Several residents in a Gulf Shores neighborhood are upset that they’re being asked to remove their flagpoles that are flying the American flag. The residents said the Home Owners Association (HOA) management group is denying building permits and fining them until their flagpoles are taken down.
Homeowners butting heads with their homeowners’ associations over flying the American flag is becoming more common across the country. The HOAs say it’s not about the flag, but the way it’s displayed. Homeowners, like a group of veterans who live in Craft Farms North in Gulf Shores feel it’s a personal attack on their patriotism and want clarity on why their HOA wants their flags to come down.
“It’s very confusing so I hired an attorney to try and be a mediator between us all and that’s helped somewhat, but there still is some confusion on what they say and what they do is two different things,” said homeowner and military veteran, Michael Perrow.
Perrow wants to display his American flag in a traditional way. His flagpole is in his backyard with his service flag flying under the Stars and Stripes. His neighbor, Daniel Ekberg is a two-time war veteran, who said he was shot at on a daily basis, risking his life for what the flag stands for. His flag is displayed in his front yard in a manner he said adheres to federal guidelines. For several months, both men said their HOA, Neighborhood Management, LLC out of Birmingham has been threatening them if the flagpoles don’t come down.
“It’s been five hundred and ten dollars from the time I put the flag up until now, on top of a two hundred-dollar initial fine equals seven hundred and ten dollars. Then, ten dollars a day,” Ekberg said of his fines. “I really don’t know what I’m going to do.”
The actions, submitted in writing from Neighborhood Management, LLC include the fines and for Perrow, denial of his permit to add a Florida room onto his home. The HOA hasn’t denied anyone the right to fly the American flag, but the neighborhood covenant states the poles must be attached to the home. With just that to work with, both men ran a bracket underground from the base of the flagpole and attached it to the house. They’re hoping Neighborhood Management, LLC will let the flagpoles stay.

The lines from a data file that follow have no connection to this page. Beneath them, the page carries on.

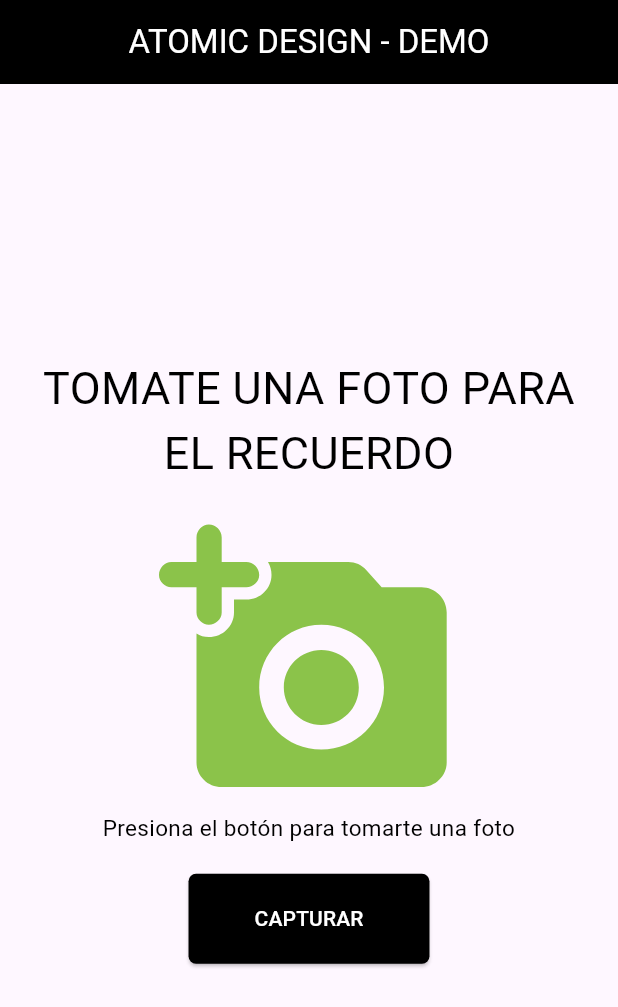
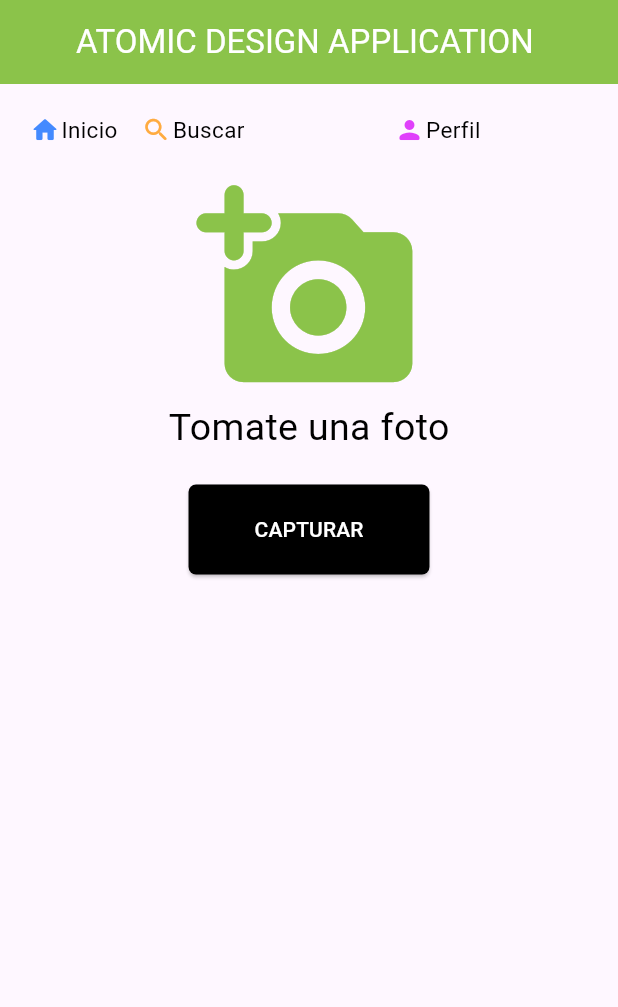
Before and after one commit to Juangranda3424/DesarrolloMovil, a Flutter app: the screen it shows after launch, on a phone screen of 412 x 824 dp. Shown: the top 1007 px of the screen. Run offline on Flutter 3.47's test engine with Material 3 defaults, Android fonts, the phone set to English and light mode, and no system bars.

Commit message:
Implemetación de iconos y colores

```diff
--- a/atomicdesign/lib/design_system/atomos/app_text.dart
+++ b/atomicdesign/lib/design_system/atomos/app_text.dart
@@ -1,19 +1,20 @@
-import 'dart:ffi';
 
 import 'package:flutter/material.dart';
+import '../../utils/app_styles.dart';
 
 class AppText extends StatelessWidget {
   final String text;
-  final double? size;
-
-  const AppText(this.text,{super.key, this.size});
-
+  final TextStyle? style;
+  const AppText(
+      this.text,
+      {super.key,
+      this.style}
+  );
   @override
   Widget build(BuildContext context) {
     return Text(
       text,
-      style: TextStyle(fontSize: size ?? 30, color: Colors.black, fontFamily: 'Roboto'),
-      textAlign: TextAlign.center,
+      style: style ?? AppStyles.text
     );
   }
 }
--- /dev/null
+++ b/atomicdesign/lib/design_system/atomos/custom_icon.dart
@@ -0,0 +1,16 @@
+import 'package:flutter/material.dart';
+class CustomIcon extends StatelessWidget{
+  final IconData icon;
+  final double size;
+  final Color? color;
+  const CustomIcon({
+    super.key,
+    required this.icon,
+    this.size = 20,
+    this.color
+  });
+  @override
+  Widget build(BuildContext context) {
+    return Icon(icon, size: size, color: color);
+  }
+}
--- a/atomicdesign/lib/design_system/atomos/primary_button.dart
+++ b/atomicdesign/lib/design_system/atomos/primary_button.dart
@@ -1,23 +1,21 @@
 import 'package:flutter/material.dart';
-
+import '../../utils/app_styles.dart';
 class PrimaryButton extends StatelessWidget {
 
   final String label;
   final VoidCallback onPressed;
 
-  const PrimaryButton({super.key, required this.label, required this.onPressed});
+  const PrimaryButton(
+      {super.key,
+        required this.label,
+        required this.onPressed});
 
   @override
   Widget build(BuildContext context) {
     return ElevatedButton(
         onPressed: onPressed,
-        style: ElevatedButton.styleFrom(
-          backgroundColor: Colors.black,
-          padding: const EdgeInsets.symmetric(horizontal: 44, vertical: 20),
-          shape: RoundedRectangleBorder(borderRadius: BorderRadius.circular(5),
-          ),
-        ),
-        child: Text(label, style: const TextStyle(color: Colors.white)),
+        style: AppStyles.Stbutton,
+        child: Text(label),
     );
   }
 }
--- a/atomicdesign/lib/design_system/molecules/info_row.dart
+++ b/atomicdesign/lib/design_system/molecules/info_row.dart
@@ -1,20 +1,30 @@
-import 'package:atomicdesign/design_system/atomos/app_text.dart';
+
 import 'package:flutter/material.dart';
+import '../atomos/app_text.dart';
+import '../atomos/custom_icon.dart';
 
 class InfoRow extends StatelessWidget {
 
-  final IconData iconData;
+  final IconData icon;
+  final double spacing;
+  final String text;
+  final Color color;
 
-  const InfoRow({super.key, required this.iconData});
+  const InfoRow({
+    super.key,
+    required this.icon,
+    required this.text,
+    this.spacing = 0.8,
+    this.color = Colors.lightGreen
+  });
 
   @override
   Widget build(BuildContext context) {
-    return Column(
-      mainAxisAlignment: MainAxisAlignment.center,
-      crossAxisAlignment: CrossAxisAlignment.center,
+    return Row(
       children: [
-        Icon(iconData, color: Colors.lightGreen,size: 200),
-        AppText("Presiona el botón para tomarte una foto", size: 15,)
+        CustomIcon(icon: icon, color: color),
+        SizedBox(width: spacing),
+        AppText(text)
       ],
     );
   }
--- a/atomicdesign/lib/design_system/organisms/header_section.dart
+++ b/atomicdesign/lib/design_system/organisms/header_section.dart
@@ -1,16 +1,35 @@
 import 'package:flutter/material.dart';
 import '../atomos/app_text.dart';
-
+import '../molecules/info_row.dart';
 
 class HeaderSection extends StatelessWidget {
-  const HeaderSection({super.key});
+    final double spacing;
+    const HeaderSection({this.spacing = 16,super.key});
 
   @override
   Widget build(BuildContext context) {
-    return Column(
-      crossAxisAlignment: CrossAxisAlignment.start,
-      children: const [
-        AppText("TOMATE UNA FOTO PARA EL RECUERDO")
+    return Row(
+      //crossAxisAlignment: CrossAxisAlignment.start,
+      children:  [
+        InfoRow(
+          icon: Icons.home_rounded,
+          text: "Inicio",
+          color: Colors.blueAccent, // 🔵
+        ),
+        SizedBox(width: spacing)
+        ,
+        InfoRow(
+          icon: Icons.search_rounded,
+          text: "Buscar",
+          color: Colors.orangeAccent, // 🟠
+        ),
+        SizedBox(width: 100)
+        ,
+        InfoRow(
+          icon: Icons.person_rounded,
+          text: "Perfil",
+          color: Colors.purpleAccent, // 🟣
+        ),
       ],
     );
   }
--- a/atomicdesign/lib/design_system/pages/home_page.dart
+++ b/atomicdesign/lib/design_system/pages/home_page.dart
@@ -1,5 +1,8 @@
+import 'package:atomicdesign/design_system/atomos/app_text.dart';
+import 'package:atomicdesign/utils/app_styles.dart';
 import 'package:flutter/material.dart';
 import '../atomos/primary_button.dart';
+import '../atomos/custom_icon.dart';
 import '../molecules/info_row.dart';
 import '../organisms/header_section.dart';
 import '../templates/base_template.dart';
@@ -10,20 +13,25 @@ class HomePage extends StatelessWidget {
   @override
   Widget build(BuildContext context) {
     return BaseTemplate(
-        title: "ATOMIC DESIGN - DEMO",
+        title: "ATOMIC DESIGN APPLICATION ",
         body: Column(
-          mainAxisAlignment: MainAxisAlignment.center,
+          mainAxisAlignment: MainAxisAlignment.start,
           crossAxisAlignment: CrossAxisAlignment.center,
           children: [
             const HeaderSection(),
-            const SizedBox(height: 18,),
-            const InfoRow(iconData: Icons.add_a_photo_rounded
-            ),
+            const SizedBox(height: 20),
+
+            Column(children: [
+
+                CustomIcon(icon: Icons.add_a_photo_rounded,size: 150 ,color: Colors.lightGreen),
+                AppText("Tomate una foto", style: AppStyles.h2,)
+            ]),
             const SizedBox(height: 20,),
+
             PrimaryButton(label: "CAPTURAR", onPressed: () {
               ScaffoldMessenger.of(context).showSnackBar(
                 const SnackBar(content: Text("LO SIENTIMOS AUN NO "
-                    "ESTA IMPLEMENTADA LA FUNCIONALIDAD :,("))
+                    "ESTA IMPLEMENTADA LA FUNCIONALIDAD "))
               );
             })
           ],
--- a/atomicdesign/lib/design_system/templates/base_template.dart
+++ b/atomicdesign/lib/design_system/templates/base_template.dart
@@ -11,7 +11,7 @@ class BaseTemplate extends StatelessWidget {
   Widget build(BuildContext context) {
     return Scaffold(
       appBar: AppBar(title: Text(title),
-                    backgroundColor: Colors.black,
+                    backgroundColor: Colors.lightGreen,
                     foregroundColor: Colors.white,
                     centerTitle: true,
 
--- /dev/null
+++ b/atomicdesign/lib/utils/app_styles.dart
@@ -0,0 +1,22 @@
+import 'package:flutter/material.dart';
+
+class AppStyles{
+  static final ButtonStyle Stbutton = ElevatedButton.styleFrom(
+    backgroundColor: Colors.black,
+    foregroundColor: Colors.white,
+    padding: const EdgeInsets.symmetric(horizontal: 44, vertical: 20),
+    shape: RoundedRectangleBorder(borderRadius: BorderRadius.circular(5))
+  );
+  static const TextStyle text = TextStyle(
+    fontSize: 15,
+    fontWeight: FontWeight.normal,
+    color: Colors.black,
+    fontFamily: 'Roboto'
+  );
+  static const TextStyle h2 = TextStyle(
+      fontSize: 25,
+      fontWeight: FontWeight.normal,
+      color: Colors.black,
+      fontFamily: 'Roboto'
+  );
+}
```
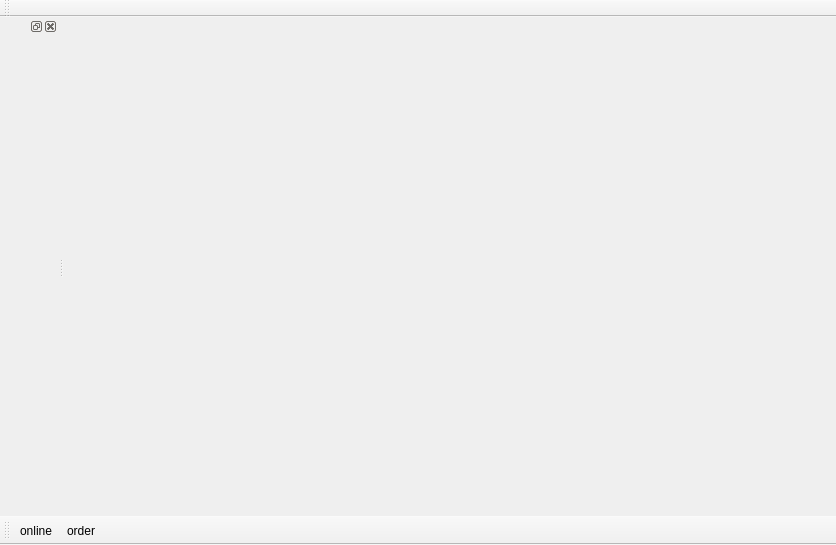
Qt form wfsystemwindow.ui (rcswhuang/online) before a commit.
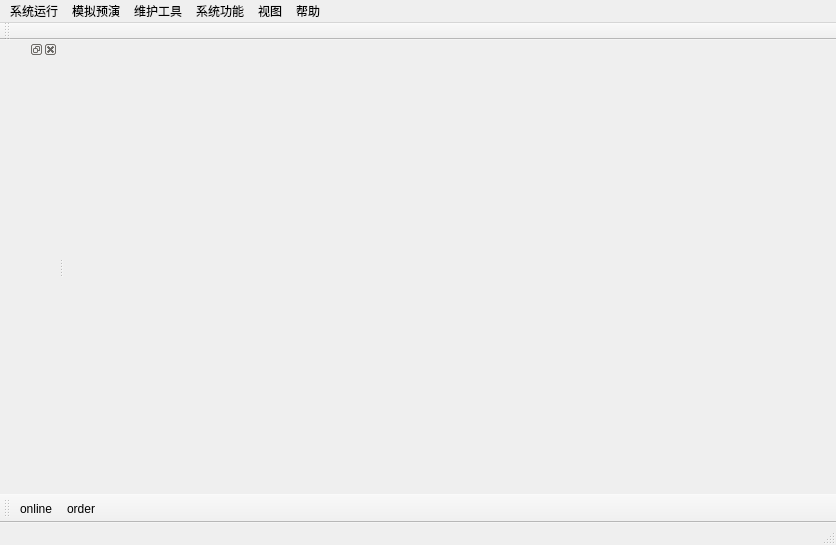
The same form after that commit. Icons and pictures are not drawn.

What changed in the file:
```diff
--- a/wfsystemwindow.ui
+++ b/wfsystemwindow.ui
@@ -48,6 +48,60 @@
      <height>23</height>
     </rect>
    </property>
+   <widget class="QMenu" name="menuHuizhi">
+    <property name="title">
+     <string>系统运行</string>
+    </property>
+    <addaction name="actionDdd"/>
+    <addaction name="actionDddd"/>
+    <addaction name="separator"/>
+    <addaction name="actionDdd_2"/>
+    <addaction name="actionDdd_3"/>
+    <addaction name="actionDdddd"/>
+    <addaction name="separator"/>
+    <addaction name="actionGuany"/>
+    <addaction name="separator"/>
+    <addaction name="actionTit"/>
+   </widget>
+   <widget class="QMenu" name="menu">
+    <property name="title">
+     <string>维护工具</string>
+    </property>
+    <addaction name="actionWf"/>
+    <addaction name="actionDddd_2"/>
+    <addaction name="separator"/>
+    <addaction name="actionQx"/>
+    <addaction name="actionDdd_5"/>
+   </widget>
+   <widget class="QMenu" name="menu_2">
+    <property name="title">
+     <string>模拟预演</string>
+    </property>
+    <addaction name="actionDdd_4"/>
+    <addaction name="actionMoni"/>
+    <addaction name="actionCaop"/>
+   </widget>
+   <widget class="QMenu" name="menu_3">
+    <property name="title">
+     <string>系统功能</string>
+    </property>
+   </widget>
+   <widget class="QMenu" name="menu_4">
+    <property name="title">
+     <string>视图</string>
+    </property>
+   </widget>
+   <widget class="QMenu" name="menu_5">
+    <property name="title">
+     <string>帮助</string>
+    </property>
+   </widget>
+   <addaction name="menuHuizhi"/>
+   <addaction name="menu_2"/>
+   <addaction name="menu"/>
+   <addaction name="menu_3"/>
+   <addaction name="menu_4"/>
+   <addaction name="menu_5"/>
   </widget>
   <widget class="QToolBar" name="toolBar_2">
    <property name="windowTitle">
@@ -60,6 +114,7 @@
     <bool>false</bool>
    </attribute>
   </widget>
+  <widget class="QStatusBar" name="statusBar"/>
   <action name="actionOpen">
    <property name="icon">
     <iconset resource="images.qrc">
```
Left out of the diff: 70 changed lines with no effect on the pictures.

“I do not want to use the American flag as a bargaining chip. I do not want to compromise,” Perrow said. “I do not feel that this display of this flag and this service flag is offensive to anybody.”
“I didn’t erect my flag to cause any trouble. I don’t want to fight with these people,” added Ekberg. “That was never my intentions, but they haven’t been able to tell me what I did wrong.”
Michael Perrow said the first letter he received denying his plan for the flagpole was postmarked on Veterans Day, which felt like a slap in the face.
In response to questions by Fox 10 News, Neighborhood Management, LLC issued the following statement regarding their standpoint on flagpoles in Craft Farms North:
"The Freedom to Display the American Flag Act of 2005 restricts the ability of HOAs to prohibit its members from flying the U. S. flag on their own property. Under the Act, however, HOAs are permitted to place reasonable restrictions on the time, place, and manner of the display.
Craft Farms North Property Owners’ Association, Inc. has always encouraged the display of the United States flag and military service flags in the community. Despite that, there was a historical prohibition against stand-alone flagpoles. In recent discussions, prior to your inquiry, the Association’s Advisory Board, which acts as the Architectural Review Committee and is made up of residents in the neighborhood, altered that policy to allow stand-alone flagpoles, subject to a few reasonable restrictions regarding design and location. Of the three flagpoles you’ve inquired about, one has been approved; the other two have not, but the Advisory Board, with the owners’ cooperation, is willing to continue to seek common ground with those residents to find acceptable flagpole design and location criteria."